Eyes On The Road, AutomobileSport, by Ron Dennis, Heikki Kovalainen-Grand Prix Driver
The title of this post exemplifies the many negative media voices we "greens" will be hearing from over the next few months. Echoing the false choice of environment versus economy, warning the incoming Obama administration and Congress to not do anything risky (like race to save the earth), skipping their botox treatments, even, to convince us of how serious they are about economics, they are content with preaching what not to do. Which leads to what?
Having enraged the left wing of his party with several initial high-profile appointments, Mr. Obama is now under pressure to placate this mob. One obvious, if frightening, choice would be to reward them with the energy-and-environment portfolio, turning it over to a team that shares the grass-roots' green agenda.Via:Wall Street Journal, Opinion Potomac Watch, Obama's Environmental Test, The president-elect's picks for his energy and environment team could undo any smart moves so far.
Yes there will eventually (decades from now) be some big losers in a less-carbon-intensive economy. (As if there are no big business losers already.) Paradoxically, there will also be many energy-intensive business winners in an economy that is overall, less carbon intensive, more dependent on renewable and local resources, and more efficient in every way.
What's The Green Tech Paradox?
Wind farms in the Dakotas need energy-intensively produced concrete for the mono-pod turbine foundations.
Wind turbine blades are built in Michigan and Ohio and Wisconsin and Pennsylvania with energy-intensive glass or carbon fiber, polyester resins, epoxy resins, sodium silicate, organic peroxides, and so on. Some segments of the chemical industry know these markets already, and will benefit greatly. Others will not.
And metal, and coating, and wire insulation,...and an endless list of other energy intensively produced products are, paradoxically, needed to make a low carbon economy go forward. They will not be forced out of business by an overly aggressive carbon cap and trade regime. To do so would signal defeat before the race begins.

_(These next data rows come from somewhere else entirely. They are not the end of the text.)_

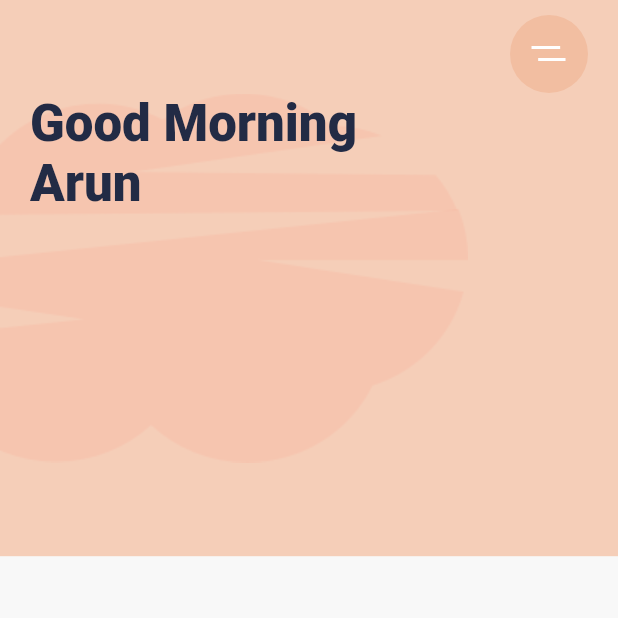
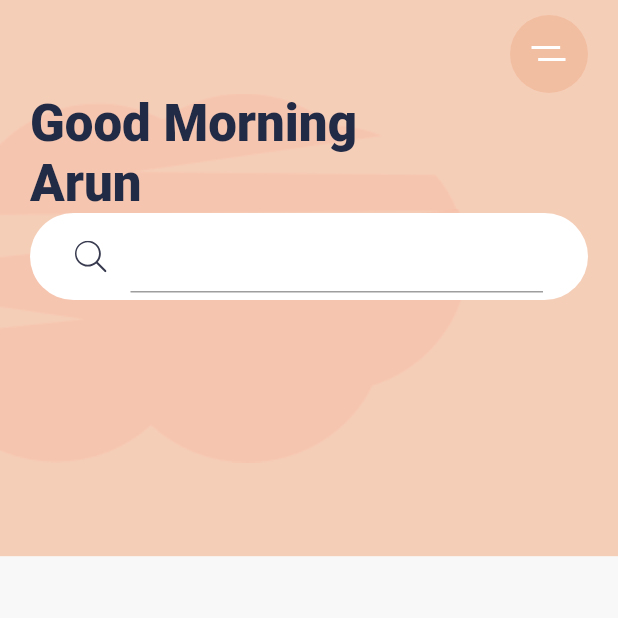
Before and after one commit to arunsingh28/exercise_app_ui, a Flutter app: the screen it shows after launch, on a phone screen of 412 x 824 dp, the top half of it. Run offline on Flutter 3.47's test engine with Material 2 defaults, Android fonts, the phone set to English and light mode, and no system bars; our stand-ins replace flutter_svg.

Commit message:
Add: input field

```diff
--- a/lib/main.dart
+++ b/lib/main.dart
@@ -64,7 +64,17 @@ class HomeScreen extends StatelessWidget {
                         .textTheme
                         .headline4
                         .copyWith(fontWeight: FontWeight.w900),
-                  )
+                  ),
+                  Container(
+                    padding: EdgeInsets.symmetric(horizontal: 30, vertical: 5),
+                    decoration: BoxDecoration(
+                        color: Colors.white,
+                        borderRadius: BorderRadius.circular(29.8)),
+                    child: TextField(
+                      decoration: InputDecoration(
+                          icon: SvgPicture.asset("assets/icons/search.svg")),
+                    ),
+                  ),
                 ],
               ),
             ),
```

The point is that monolithic generalizations about permanently preserving traditional synergies between 'energy and American Industry' and environment are not only backward looking, they are steering the rest of us toward the wrong future. And they are condescending.
The historic US industrial economy is like a car coming into a fog shrouded, icy turn at high speed, unsure of what's around the bend. The future economy will be arrived at with caution, focus, and with creative, fast responses to new risks as they appear. In the best winners circle, some of what is now made for us China will come back to being made in the USA, where management systems exist to make sure it's done right: safe; efficient; and clean.
Our president-elect and top level appointees must keep eyes forward, tapping those breaks...yes...and occasionally hitting the accelerator when there's an opening for a lane change. That's no paradox.